DKI APCSS professor Dr. Mohan Malik has a new article entitled, “China and India: Maritime Maneuvers and Geopolitical Shifts in the Indo-Pacific” published in the latest edition of “Rising Powers Quarterly.” This issue has the theme– “The “Indo-Pacific” – Regional Dynamics in the 21st Century’s New Geopolitical Center of Gravity.”
According to the abstract:

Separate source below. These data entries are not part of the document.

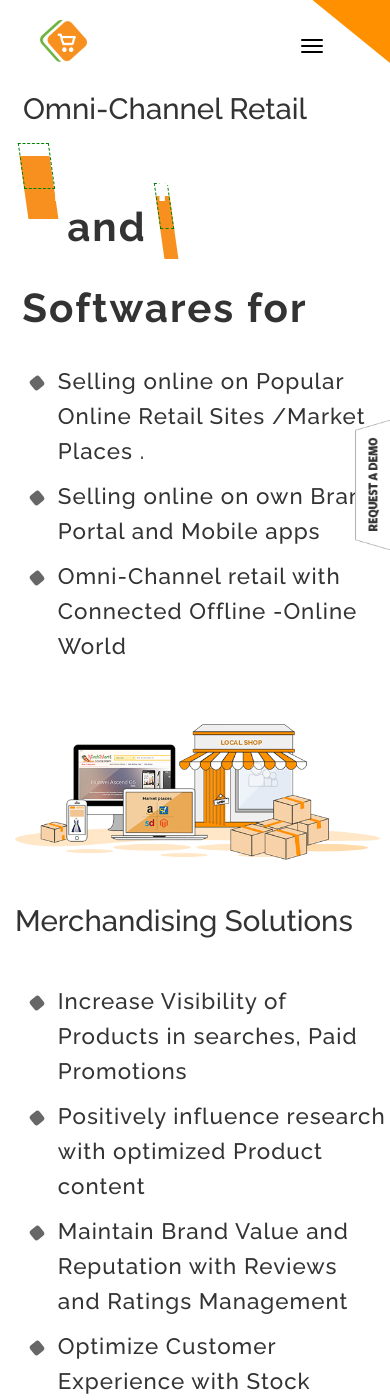
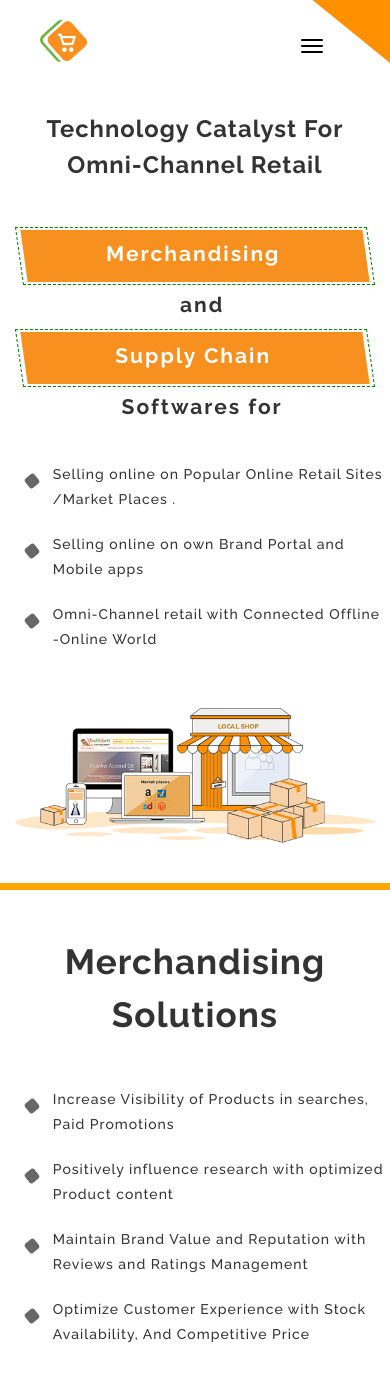
Before and after one commit to paxcom/paxcom.github.io, a Jekyll site: the page built from index.md, in a window 390 px wide and 1400 px high. Built offline with Jekyll 4.4.1, drawn with Linux system fonts in a browser that asks for light colours; comment, search, counter and statistics services are not loaded.

Commit message:
update responsive

```diff
--- a/_includes/paxcomHomeIntro.html
+++ b/_includes/paxcomHomeIntro.html
@@ -15,12 +15,12 @@
   <!-- Wrapper for slides -->
    <!-- Wrapper for slides -->
     <div class="carousel-inner paxcom-home">
-      <div class="item item-bootom item-0 active">
+      <div class="item item-bootom item-0 active custom_reponsive_with1">
         <div class="container-fluid">
           <div class="carousel-caption">
             <h1>Technology Catalyst For <span>Omni-Channel Retail</span> </h1>
             <div class="merchandising_supply">
-              <h2> <a href="#Merchandising" class="trapezoid page-scroll"> Merchandising </a> and <a href="#SupplyChain" class="trapezoid page-scroll"> Supply Chain </a> Softwares for </h2>
+              <h2> <a href="#Merchandising" class="trapezoid page-scroll"> Merchandising </a> <b> and </b> <a href="#SupplyChain" class="trapezoid page-scroll"> Supply Chain </a> <b> Softwares for </b> </h2>
             </div>
 
             <ul class="intro-list main-content">
--- a/css/style.css
+++ b/css/style.css
@@ -94,7 +94,7 @@ header {
 }
 .paxcom-nav ul li {
 	display: inline;
-	margin: 0px 10px;
+	margin: 0px 9px;
 }
 .paxcom-nav ul li a {
 	color: #333333;
@@ -404,7 +404,7 @@ body.is-menu-visible #menu .close {
 	background-position: left top;
 }
 .btn-request-a-demo.org {
-	background-image: url(../images/btn-demo.png);
+	background-image: url(..images/btn-demo.png);
 	background-size: 200% 100%;
 	background-position: right top;
 }
@@ -726,10 +726,10 @@ footer ul.social-icon li:hover {
 	height: 10px;
 }
 .soultions .box1:after {
-	background: url(../images/box-1.png) no-repeat 100%;
+	background: url(..images/box-1.png) no-repeat 100%;
 }
 .soultions .box2:after {
-	background: url(../images/box-2.png) no-repeat 100%;
+	background: url(..images/box-2.png) no-repeat 100%;
 }
 /******************************************************************************************
 					Signup Request footer SECTION
@@ -800,7 +800,7 @@ footer ul.social-icon li:hover {
 /***********************************Inner header*******************************************************/
 
 .inner-header {
-	background: url(../images/supply-chain.png) no-repeat top #FBCB96;
+	background: url(..images/supply-chain.png) no-repeat top #FBCB96;
 	background-size: 100% auto;
 	margin-top:-82px;
 	padding: 90px 0px;
@@ -855,12 +855,12 @@ footer ul.social-icon li:hover {
 	position: relative;	background:#fbc992;
 }
 .inner-header.contact {
-	/*background: url(../images/contact-bg2.png) no-repeat top;*/
+	/*background: url(..images/contact-bg2.png) no-repeat top;*/
 	background-size: 100% auto;
 	background:#fbc992;
 }
 .inner-header.merchandising {
-	/*background: url(../images/merchandisingsolutions.png) no-repeat top;*/
+	/*background: url(..images/merchandisingsolutions.png) no-repeat top;*/
 	background-size: 100% auto;
 	background:#fbc992;
 }
@@ -978,161 +978,243 @@ footer ul.social-icon li:hover {
 @media (min-width: 992px) and (max-width: 1199px) {MEDIUM DEVICE- iPad Landscap and large Desktop view}
 @media (min-width: 1200px) {LARGE DEVICE- Projector EXTRA large Desktop view}
 
+/******************************************************************************************/
+
+
+/******************************************************************************************
+									Home Page responsive css
+								(375 )(320)(320)(360)(360)(384)
+/******************************************************************************************/
+@media (min-width:320px) and (max-width:479px) {
+
+.paxcom-nav{z-index: 1;}
+
+.navbar .paxcom-nav{z-index: 1; float: right; width: 100%;}
+.navbar-header{ margin: -40px 0px 20px 0px;}
+.navbar-collapse{ background: beige;}
+
+
+.paxcom-home .carousel-caption {margin:13% 0% 0% 0%; float: left;}
+
+.paxcom-home h1 { margin: 0px 0px 10px 0px; float: left; text-align: center; letter-spacing: 1px; line-height: 1.5em; font-size: 2.5em; font-weight: 700;}
+.paxcom-home h1 span{ padding:0px;}
+.custom_reponsive_with1 h1 {margin:65px 0px 10px 0px; font-size: 1.7em;}
+
+.paxcom-home .merchandising_supply {float:left;margin: 4% 2% 4% 2%;}
+.paxcom-home .merchandising_supply h2 {font-size: 1.5em; float: left; margin:0px; padding:0px;}
+.paxcom-home .merchandising_supply h2 a { padding: 15px 20px 15px 20px; margin: 0; color: #fff; float: left; width: 95%; text-align: center;}
+.paxcom-home .merchandising_supply h2 b{width: 100%; text-align: center; float: left; margin: 15px 0px;}
+.paxcom-home .trapezoid::before {
+	position: absolute; content: ""; height: 52px;left: 27px;
+    top:5px; width: 100%; z-index: -1; transform: skew(8deg);
+	background: rgb(247, 144, 30); margin: -3px 0px 0px -25px;
+}
+.paxcom-home .trapezoid::after {
+	position: absolute; content: ""; height: 58px;left: 22px;
+	top: 2px; width: 103%; z-index: -1; transform: skew(8deg);
+    border-image-source: initial;border-image-slice: initial;
+    border-image-width: initial; border-image-outset: initial;
+    border-image-repeat: initial; margin: -3px 0px 0px -25px;
+    border-width: 1px; border-style: dashed; border-color: green;
+}
+.paxcom-home .intro-list.main-content { margin: 3% 3% 10% 3%; width: 100%; float: left;}
+.paxcom-home .intro-list.main-content li{ padding-left: 27px; line-height: 25px; margin: 5px 0px 20px 0px; font-size: 1em;}
+
+.right-side-bar{ display:none;}
+
+.paxcom-home .shop-img { float: left; width: 100%; margin: 0px; padding: 0px 0px 40px 0px; position: static;}
+.custom_reponsive_with1{border-bottom: 7px solid orange;}
+.custom_reponsive{border-bottom: 7px solid orange;}
+
+.btnboxdiv { margin: 0px 0px 50px 0px;}
+.btnboxdiv .btn-more { float:none;}
+footer .copyright {font-size: 9px;}
+footer{ padding-bottom:0px;}
+
+.inner-header{margin-top: -102px;}
+.item-bootom.item-0{ background: none!important;}
+#carousel-example-generic{height: auto!important;}
+
+}
 
 
 
+/******************************************************************************************
+								@media (min-width:480px) and (max-width:600px)
+/******************************************************************************************/
+
+@media (min-width:480px) and (max-width:600px) {
+
+.paxcom-home .carousel-caption {margin:13% 0% 0% 0%; float: left;}
+
+.paxcom-home h1 { margin: 0px 0px 10px 0px; float: left; text-align: center; letter-spacing: 1px; line-height: 1.5em; font-size: 2.5em; font-weight: 700;}
+.paxcom-home h1 span{ padding:0px;}
+.custom_reponsive_with1 h1 {margin:45px 0px 10px 0px; font-size:2.5em;}
+
+.paxcom-home .merchandising_supply {float:left;margin: 4% 2% 4% 2%;}
+.paxcom-home .merchandising_supply h2 {font-size: 1.5em; float: left; margin:0px; padding:0px;}
+.paxcom-home .merchandising_supply h2 a { padding: 15px 20px 15px 20px; margin: 0; color: #fff; float: left; width: 95%; text-align: center;}
+.paxcom-home .merchandising_supply h2 b{width: 100%; text-align: center; float: left; margin: 15px 0px;}
+.paxcom-home .trapezoid::before {
+	position: absolute; content: ""; height: 52px;left: 27px;
+    top:5px; width: 100%; z-index: -1; transform: skew(8deg);
+	background: rgb(247, 144, 30); margin: -3px 0px 0px -25px;
+}
+.paxcom-home .trapezoid::after {
+	position: absolute; content: ""; height: 58px;left: 22px;
+	top: 2px; width: 103%; z-index: -1; transform: skew(8deg);
+    border-image-source: initial;border-image-slice: initial;
+    border-image-width: initial; border-image-outset: initial;
+    border-image-repeat: initial; margin: -3px 0px 0px -25px;
+    border-width: 1px; border-style: dashed; border-color: green;
+}
+.paxcom-home .intro-list.main-content { margin: 3% 3% 10% 3%; width: 100%; float: left;}
+.paxcom-home .intro-list.main-content li{ padding-left: 27px; line-height: 25px; margin: 5px 0px 20px 0px; font-size:1.33em;}
+
+.right-side-bar{ display:none;}
+
+.paxcom-home .shop-img { float: left; width:70%; margin: 0px 20%; padding: 0px 0px 40px 0px; position: static;}
+.custom_reponsive_with1{border-bottom: 7px solid orange;}
+.custom_reponsive{border-bottom: 7px solid orange;}
+
+.btnboxdiv { margin: 0px 0px 50px 0px;}
+.btnboxdiv .btn-more { float:none;}
+footer .copyright {font-size: 9px;}
+footer{ padding-bottom:0px;}
+.inner-header{margin-top: -95px;}
+}
+
+/******************************************************************************************
+								@media (min-width:601px) and (max-width:769px)
+/******************************************************************************************/
+
+@media (min-width:601px) and (max-width:767px) {
+
+.paxcom-home .carousel-caption {margin:13% 0% 0% 0%; float: left;}
+
+.paxcom-home h1 { margin: 0px 0px 10px 0px; float: left; text-align: center; letter-spacing: 1px; line-height: 1.5em; font-size: 2.5em; font-weight: 700;}
+.paxcom-home h1 span{ padding:0px;}
+.custom_reponsive_with1 h1 {margin:45px 0px 10px 0px; font-size:2.5em;}
+
+.paxcom-home .merchandising_supply {float:left;margin: 4% 2% 4% 2%;}
+.paxcom-home .merchandising_supply h2 {font-size: 1.5em; float: left; margin:0px; padding:0px;}
+.paxcom-home .merchandising_supply h2 a { padding: 15px 20px 15px 20px; margin: 0; color: #fff; float: left; width: 95%; text-align: center;}
+.paxcom-home .merchandising_supply h2 b{width: 100%; text-align: center; float: left; margin: 15px 0px;}
+.paxcom-home .trapezoid::before {
+	position: absolute; content: ""; height: 52px;left: 27px;
+    top:5px; width: 100%; z-index: -1; transform: skew(8deg);
+	background: rgb(247, 144, 30); margin: -3px 0px 0px -25px;
+}
+.paxcom-home .trapezoid::after {
+	position: absolute; content: ""; height: 58px;left: 22px;
+	top: 2px; width: 103%; z-index: -1; transform: skew(8deg);
+    border-image-source: initial;border-image-slice: initial;
+    border-image-width: initial; border-image-outset: initial;
+    border-image-repeat: initial; margin: -3px 0px 0px -25px;
+    border-width: 1px; border-style: dashed; border-color: green;
+}
+.paxcom-home .intro-list.main-content { margin: 3% 3% 10% 3%; width: 100%; float: left;}
+.paxcom-home .intro-list.main-content li{ padding-left: 27px; line-height: 25px; margin: 5px 0px 20px 0px; font-size:1.33em;}
+
+.right-side-bar{ display:none;}
+
+.paxcom-home .shop-img { float: left; width:70%; margin: 0px 20%; padding: 0px 0px 40px 0px; position: static;}
+.custom_reponsive_with1{border-bottom: 7px solid orange;}
+.custom_reponsive{border-bottom: 7px solid orange;}
+
+.btnboxdiv { margin: 0px 0px 50px 0px;}
+.btnboxdiv .btn-more { float:none;}
+footer .copyright {font-size: 9px;}
+footer{ padding-bottom:0px;}
+
+.inner-header{margin-top: -95px;}
+
+
+}
+
+/******************************************************************************************
+			@media (max-width: 767px)  XS DEVICE- EXTRA small:  for Mobile and Tablet
 /******************************************************************************************/
 
 @media (max-width: 767px) {
-.carousel {
-	height: auto !important
+
+	.item-bootom.item-1{background:none;}
+	.navbar-header {
+		margin: 0 0 10px ;
+	}
+	.paxcom-nav{float:none;}
+
+	.inner-nav .nav li{ display:block}
+	.inner-nav .nav li a{text-align:left;}
+	.btn-submit{width:100%;}
+
+
+	.content-section.section-gray::before{display:none;}
+
+	footer{background:none;}
+	footer .copyright{position:static;}
+	.footer-social-link{width:100%}
 }
-.paxcom-home .shop-img {
-	position: static;
-	bottom: 15px;
-	width: 220px;
-	margin-top:15px;
+
+
+
+/******************************************************************************************
+								@media (min-width:768px) and (max-width:1023px)
+/******************************************************************************************/
+
+@media (min-width:768px) and (max-width:1023px) {
+
+.paxcom-home .carousel-caption {margin:9% 5% 0% 5%; float: left;}
+
+.paxcom-home h1 { margin: 0px 0px 10px 0px; float: left; text-align: center; letter-spacing: 1px; line-height: 1.5em; font-size:3.79em; font-weight:600;}
+.paxcom-home h1 span{ padding:0px;}
+.custom_reponsive_with1 h1 { margin: 95px 0px 10px 0px; font-size: 3.89em; text-align: left; font-weight: 600;}
+.paxcom-home .merchandising_supply {float:left;margin: 4% 2% 4% 2%;}
+.paxcom-home .merchandising_supply h2 {font-size: 1.3em; margin:0px; padding:0px;}
+.paxcom-home .merchandising_supply h2 a { padding: 10px 20px 15px 20px; color: #fff; text-align: left;}
+.paxcom-home .merchandising_supply h2 b{width: 100%; text-align: center;   margin: 15px 0px;}
+.paxcom-home .trapezoid::before {
+	position: absolute; content: ""; height: 39px;left: 25px;
+    top:5px; width: 100%; z-index: -1; transform: skew(8deg);
+	background: rgb(247, 144, 30); margin: -3px 0px 0px -25px;
 }
-.paxcom-home .carousel-caption {
-	margin: 30px 7% 0;
+.paxcom-home .trapezoid::after {
+	position: absolute; content: ""; height: 45px;left: 22px;
+	top: 2px; width: 103%; z-index: -1; transform: skew(8deg);
+    border-image-source: initial;border-image-slice: initial;
+    border-image-width: initial; border-image-outset: initial;
+    border-image-repeat: initial; margin: -3px 0px 0px -25px;
+    border-width: 1px; border-style: dashed; border-color: green;
 }
-.paxcom-home h1 {
-	font-size: 1.7em;
-	line-height: 1.5em;
+.paxcom-home .intro-list.main-content { margin: 3% 3% 3% 3%; width: 100%; float: left;}
+.paxcom-home .intro-list.main-content li{ padding-left: 27px; line-height: 25px; margin: 5px 0px 20px 0px; font-size:1.33em;}
+
+.paxcom-home .shop-img { float: left; width:70%; margin: 0px 20%; padding: 0px 0px 40px 0px; position: static;}
+.custom_reponsive_with1{border-bottom: 7px solid orange;}
+.custom_reponsive{border-bottom: 7px solid orange;}
+
+.btnboxdiv { margin: 0px 0px 50px 0px;}
+.btnboxdiv .btn-more { float:left;}
+footer .copyright {font-size: 9px;}
+footer{ padding-bottom:0px;}
+
+.paxcom-home .intro-list.main-content li:before { top: 6px;}
+
+.inner-header{margin-top:-152px;}
+
+footer .copyright{position:static}
+.footer-social-link{width:100%; background:none; margin:25px auto 40px}
+
+
 }
-.paxcom-home p {
-	font-size: 0.4em;
-	line-height: 1.4em;
-}
-.paxcom-home .shop-img {
-	bottom: 15px;
-	width: 220px;
-}
-.item-bootom.item-0 {
-	background: none;
-}
-.soultions {
-	display: block;
-	height: auto;
-}
-.soultions .box {
-	display: block;
-	width: 100%;
-	padding: 5%;
-}
-.soultions .box .box-content {
-	width: 100%;
-}
-.soultions .box h1 {
-	font-size: 2.3em;
-}
-.soultions .box .intro-list {
-	float: none
-}
-.signup-request h3 {
-	font-size: 1.5em;
-}
-.paxcom-nav ul li {
-	display: block;
-	margin: 5px 10px;
-}
-.paxcom-nav {
-	float: none;
-}
-.paxcom-nav ul li a {
-	text-align: left;
-	padding-left: 15px;
-}
-.paxcom-nav ul li a:hover, .paxcom-nav ul li a.active, .paxcom-nav ul li.open a:focus, .paxcom-nav ul li.open a {
-	background: #6cb33f;
-	padding-left: 15px;
-}
-.paxcom-carousel-indicators li {
-	font-size: 11px;
-	padding: 5px 3px;
-}
-.paxcom-carousel-indicators li.active, .paxcom-carousel-indicators li:hover {
-	border-left-width: 3px;
-}
-.footer-add {
-	margin-bottom: 15px;
-}
-.quick-links {
-	width: 45.8%;
-}
-.footer-social-link {
-	width: 100%;
-	background-size: 90% 2%;
-	margin: 15px auto;
-}
-footer .copyright {
-	font-size: 10px;
-}
-	.signup-request input.btn-submit{width:100%;}
 
-	footer .copyright {
-    	position: static;
-	}
-	.inner-header{padding:90px 0 30px}
-	.inner-header h1{font-size:2em;}
-	.inner-header .image-container{display:none;}
-	header{margin-top:15px;}
-	h2{font-size:24px;}
-	.contact-us-from input{width:100%;}
-	.paxcom-nav ul li .dropdown-menu{margin:6px 0 0 8px}
-	.inner-nav{text-align:left;}
-	.inner-nav .navbar-header  .navbar-toggle{float:left; margin-left:15px;}
-	.inner-nav .nav li a {
-		font-size:0.7em;
-		padding:8px;
-	}
-	.content-section h3{
-		font-size:1.5em;
-	}
-	.content-section h5{font-size:1.2em;}
-	.content-section.section-gray:before{display:none;}
-}
- @media (min-width: 768px) and (max-width: 991px) {
+/******************************************************************************************
+								@media (min-width:1024px) and (max-width:1366px)
+/******************************************************************************************/
 
-.paxcom-home h1 {
-	font-size: 3.6em;
-	line-height: 1.3em;
-}
-.paxcom-home .carousel-caption {
-	margin: 50px 5% 0;
-}
-.paxcom-home p {
-	font-size: 0.25em;
-}
-.btn-more {
-	margin: 100px 0px
-}
-.soultions .box .box-content {
-	width: 90%;
-}
-.soultions .box h1 {
-	font-size: 2.8em;
-}
-.paxcom-carousel-indicators li {
-	padding: 8px 5px 8px 8px;
-	font-size: 13px;
-}
-.intro-list {
-	margin-left: 10%;
-}
-.logo-paxcom {
-	width: 40px;
-}
-.footer-links {
-	float: none;
-}
-.footer-social-link {
-	width: auto;
-}
-}
 @media (min-width:1024px) and (max-width:1366px) {
 .paxcom-home .carousel-caption { margin: 8% 6% 0px; color: #333;}
-.paxcom-home h1 {font-size: 6.5em;}
+.paxcom-home h1 { font-size: 5.455em; line-height: 1.3em;}
 .paxcom-home .merchandising_supply { margin: 2% 2% 0% 2%;}
 .paxcom-home .merchandising_supply h2 { font-size: 1.577em;}
 .paxcom-home .merchandising_supply h2 a {padding: 20px;}
@@ -1150,195 +1232,6 @@ footer .copyright {
 
 
 
-
-
-@media (min-width: 992px) and (max-width: 1199px) {
-.paxcom-home h1 {
-	font-size: 4em;
-	line-height: 1.3em;
-}
-.paxcom-carousel-indicators li {
-	padding: 8px 5px 8px 8px;
-	font-size: 13px;
-}
-.intro-list {
-	margin-left: 10%;
-}
-item-3 .shop-img, .item-4 .shop-img, .item-5 .shop-img {
-	bottom: 5%;
-	height: 199px;
-	right: 4%;
-}
-.soultions .box h1 {
-	font-size: 4em;
-}
-}
-
-@media (min-width: 1366px){
-	 #carousel-example-generic .btn-more {
-		font-size: 15px;
-		margin: 55px 0px 0px 0px;
-		padding: 8px 40px;
-	}
-}
-
-@media (min-width: 1200px) and (max-width: 1600px) {
-.intro-list {
-	margin: 20px 0 50px 20%;
-}
-item-3 .shop-img, .item-4 .shop-img, .item-5 .shop-img {
-	bottom: 25%;
-	height: 119px;
-	right: 10%;
-	width: 420px;
-}
-}
-
-
- @media (min-width: 1600px) {
-.logo {
-	left: 0px;
-	top: -125px;
-}
-.center-content {
-	width: 78%;
-}
-.paxcom-home h1 {
-    font-size: 8em;
-}
-.intro-list {
-	float: left;
-	margin: 50px 0 50px 20%;
-}
-item-3 .shop-img, .item-4 .shop-img, .item-5 .shop-img {
-	bottom: 25%;
-	height: 224px;
-	left: auto;
-	margin: 0;
-	right: 10%;
-	width: 598px;
-}
-.btn-more {
-	font-size: 15px;
-	margin: 40px 0px 0px 0px;
-	padding: 8px 30px;
-}
-
-
-#carousel-example-generic .btn-more {
-    font-size: 15px;
-    margin: 60px 0px 0px 0px;
-    padding: 8px 40px;
-}
-.paxcom-home p {
-	font-size: 0.22em;
-}
-.paxcom-home .shop-img {
-	width: 598px;
-}
-.soultions .box h1 {
-	font-size: 5.1em;
-}
-.soultions .box .intro-list li {
-	font-size: 1.3em;
-	padding-left: 23px;
-	line-height: 1.95em;
-	letter-spacing: 0.5px;
-	margin-left: 10px;
-}
-.intro-list li:before {
-	content: '';
-	background: #FFFFFF;
-	width:10px;
-	height:10px;
-	margin-right: 8px;
-	display: inline-block;
-	border-radius: 0px;
-	transform: rotate(50deg);
-}
-.soultions .box .intro-list li::before {
-	top:14px;
-}
-}
-
-/* Smartphones (portrait and landscape) ----------- */
-@media only screen and (min-device-width : 320px) and (max-device-width : 480px) {
-/* Styles */
-}
-
-/* Desktops and laptops ----------- */
-@media only screen and (min-width : 1224px) {
-/* Styles */
-}
-
-/* Large screens ----------- */
-@media only screen and (min-width : 1824px) {
-/* Styles */
-}
-
-
-/* iPhone 5 ----------- */
-@media only screen and (min-device-width: 320px) and (max-device-height: 568px) and (orientation : landscape) {
-/* Styles */
-}
- @media only screen and (min-device-width: 320px) and (max-device-height: 568px) and (orientation : portrait) {
-/* Styles */
-}
-
-/* iPhone 6 ----------- */
-@media only screen and (min-device-width: 375px) and (max-device-height: 667px) and (orientation : landscape) {
-/* Styles */
-.btn-request-a-demo {
-	top: 30%;
-}
-.paxcom-home .carousel-caption {
-    	margin: 10px 7% 0;
-	}
-	.paxcom-home p {
-		margin-top:10px;
-		line-height: 0.2em;
-	}
-	.paxcom-home .shop-img{width:224px;}
-}
- @media only screen and (min-device-width: 375px) and (max-device-height: 667px) and (orientation : portrait) {
-/* Styles */
-.btn-request-a-demo {
-	top: 30%;
-	margin-top: 0px;
-}
-.paxcom-home .carousel-caption {
-	margin: 30px 0% 0;
-}
-.paxcom-home h1 {
-	font-size: 2.1em;
-	line-height: 1.8em;
-}
-.paxcom-home .shop-img {
-	width: 365px;
-}
-}
-
-/* iPhone 6+ ----------- */
-@media only screen and (min-device-width: 414px) and (max-device-height: 736px) and (orientation : landscape) {
-/* Styles */
-}
- @media only screen and (min-device-width: 414px) and (max-device-height: 736px) and (orientation : portrait) {
-/* Styles */
-}
-
-/* Samsung Galaxy S3 ----------- */
-@media only screen and (min-device-width: 320px) and (max-device-height: 640px) and (orientation : landscape) {
-/* Styles */
-}
- @media only screen and (min-device-width: 320px) and (max-device-height: 640px) and (orientation : portrait) {
-/* Styles */
-}
-
-
-/* Samsung Galaxy S5 ----------- */
-@media only screen and (min-device-width: 360px) and (max-device-height: 640px) and (orientation : landscape) {
-/* Styles */
-}
 
 
 /*------------------------RAJU CSS EDIT HERE --------------------------------*/
--- a/index.md
+++ b/index.md
@@ -11,7 +11,7 @@ description: Paxcom e-commerce applications will help you to manage,sell and ana
 
       <!-- Wrapper for slides -->
       <div class="carousel-inner paxcom-home">
-        <div class="item item-bootom item-1 active">
+        <div class="item item-bootom item-1 active custom_reponsive">
           <div class="container-fluid">
             <div class="carousel-caption">
               <h1>Merchandising Solutions</h1>
```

China and India are engaged in a tug-of-war over naval bases and forward presence in the Indo-Pacific. The crisis in the Maldives and wrangling over a naval base in the Seychelles in the Indian Ocean illustrate the rapidly shifting geopolitical dynamics. For small states, economic engagement with China has strategic consequences. Electoral politics provides Beijing with the opportunity to court and entice politicians of fragile democracies along the “One Belt One Road” (OBOR) to gain an advantageous position for itself over its competitors. In fact, China’s investments in littorals are less about development and more about Beijing’s desire to establish itself as a “resident power” in the Indian Ocean – much as the United States, Britain, and France have done. Ironically, China’s quest for resources, markets, and bases follows the direction taken by old imperial powers and attempts to establish an empire of “exclusive economic enclaves” run by Chinese conglomerates to usher in the age of Pax Sinica. This is now bringing former European imperial powers back to Asia in order to maintain a rules-based international order.”
Mohan Malik is a professor in Asian security at the Asia-Pacific Center for Security Studies, Honolulu, and is the editor of Maritime Cooperation in the Indo-Pacific Region (Rowman & Littlefield, 2014) and author of China and India: Great Power Rivals (Lynne Rienner Publishers, 2011). The views expressed here are his own.